PARKSIDE—The lawsuit about a proposed care and housing facility for the homeless on Walnut Avenue is in appeal, after a failed round of negotiations between the developers and neighbors.
Both sides refused offers to settle out of court.
JPNDC offered to donate an undisclosed amount to the Friends of the Egleston Square Library and to the Franklin Park Coalition if the plaintiffs dropped the appeal.
“We felt strongly that it would be a better use for funds that would be used for legal fees to support organizations in the neighborhood instead,” Jamaica Plain Neighborhood Development Corporation (JPNDC) Executive Director Richard Thal said.
“The offer was very generous, but it doesn’t address what we oppose about the project,” plaintiff Walter Pollard said.
Pollard added that the neighbors had made a “substantial counter-offer” to the developers, but refused to elaborate.
A group of 11 residents filed a lawsuit against the Boston Redevelopment Authority (BRA) and the developers in December 2010, hoping to halt the project. That case was decided in favor of the defendants in January.
The plaintiffs in the lawsuit filed an appeal last month after negotiations with the developers, JPNDC and Boston Health Care for the Homeless Program (BHCHP), did not pan out.
In the original suit, the plaintiffs alleged that the developers wrongly claimed that the property was blighted, decadent or decayed to ease zoning approval of the project. The suit also alleged that construction of the facility would diminish local property values and increase traffic, demand for on-street parking, artificial light and noise.

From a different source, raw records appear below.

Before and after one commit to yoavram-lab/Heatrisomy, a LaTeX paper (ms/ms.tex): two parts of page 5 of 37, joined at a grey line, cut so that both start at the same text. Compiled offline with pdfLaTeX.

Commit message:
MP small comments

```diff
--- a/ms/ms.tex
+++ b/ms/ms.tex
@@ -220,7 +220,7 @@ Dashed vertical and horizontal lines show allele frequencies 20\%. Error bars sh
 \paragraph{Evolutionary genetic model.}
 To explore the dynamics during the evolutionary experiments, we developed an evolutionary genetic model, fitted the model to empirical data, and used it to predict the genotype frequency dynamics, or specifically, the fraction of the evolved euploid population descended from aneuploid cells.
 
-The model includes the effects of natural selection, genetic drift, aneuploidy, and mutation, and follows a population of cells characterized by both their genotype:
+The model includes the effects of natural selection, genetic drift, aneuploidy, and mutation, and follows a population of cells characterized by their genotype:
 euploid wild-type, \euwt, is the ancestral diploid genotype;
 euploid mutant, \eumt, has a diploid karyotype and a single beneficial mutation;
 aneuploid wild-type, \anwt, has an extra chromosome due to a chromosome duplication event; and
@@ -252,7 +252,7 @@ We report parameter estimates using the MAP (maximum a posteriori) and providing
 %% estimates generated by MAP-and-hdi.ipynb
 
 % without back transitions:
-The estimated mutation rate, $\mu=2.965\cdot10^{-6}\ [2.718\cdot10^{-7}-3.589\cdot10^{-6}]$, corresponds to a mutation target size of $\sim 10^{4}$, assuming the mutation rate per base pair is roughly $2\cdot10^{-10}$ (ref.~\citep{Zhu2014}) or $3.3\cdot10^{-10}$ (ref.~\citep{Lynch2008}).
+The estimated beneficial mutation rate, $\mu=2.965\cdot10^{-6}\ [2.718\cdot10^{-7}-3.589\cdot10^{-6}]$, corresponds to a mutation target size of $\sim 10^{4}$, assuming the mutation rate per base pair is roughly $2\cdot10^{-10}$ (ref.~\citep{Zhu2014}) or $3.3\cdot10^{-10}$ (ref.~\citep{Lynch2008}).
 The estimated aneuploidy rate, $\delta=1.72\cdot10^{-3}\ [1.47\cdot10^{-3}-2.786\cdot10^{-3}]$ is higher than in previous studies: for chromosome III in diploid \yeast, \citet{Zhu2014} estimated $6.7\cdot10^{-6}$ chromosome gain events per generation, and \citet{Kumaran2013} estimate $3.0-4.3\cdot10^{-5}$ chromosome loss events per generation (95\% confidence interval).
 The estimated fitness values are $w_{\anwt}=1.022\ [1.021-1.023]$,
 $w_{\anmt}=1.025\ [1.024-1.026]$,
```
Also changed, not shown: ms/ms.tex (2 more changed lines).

The judge ruled in favor of the defendants both in standing and merit. Standing refers to the right to sue, not the merits of the arguments.
The appeal has been filed, but no court date has been scheduled.
“It’s made more complicated by the cut-backs in the court system,” Thal said. “I don’t think anybody knows what the timeline is going to be.”
The developers plan to make the former Barbara McInnis House at 461 Walnut Ave. into a respite care facility with 20 beds on the ground floor and 30 studio apartments for medically frail and elderly homeless people on the upper two floors. Pine Street Inn would manage the studio apartments, while BHCHP would manage the respite care facility.
The lawsuit plaintiffs are Pollard, Kingsford Swan, Jason Heinbeck, Catherine Fitzgibbon Pollard, David Nagle, Siana LaForest, Stephanie Heinbeck, Luis Prado, Alex Rhem, Kirsten Patzer and Judy Sullivan.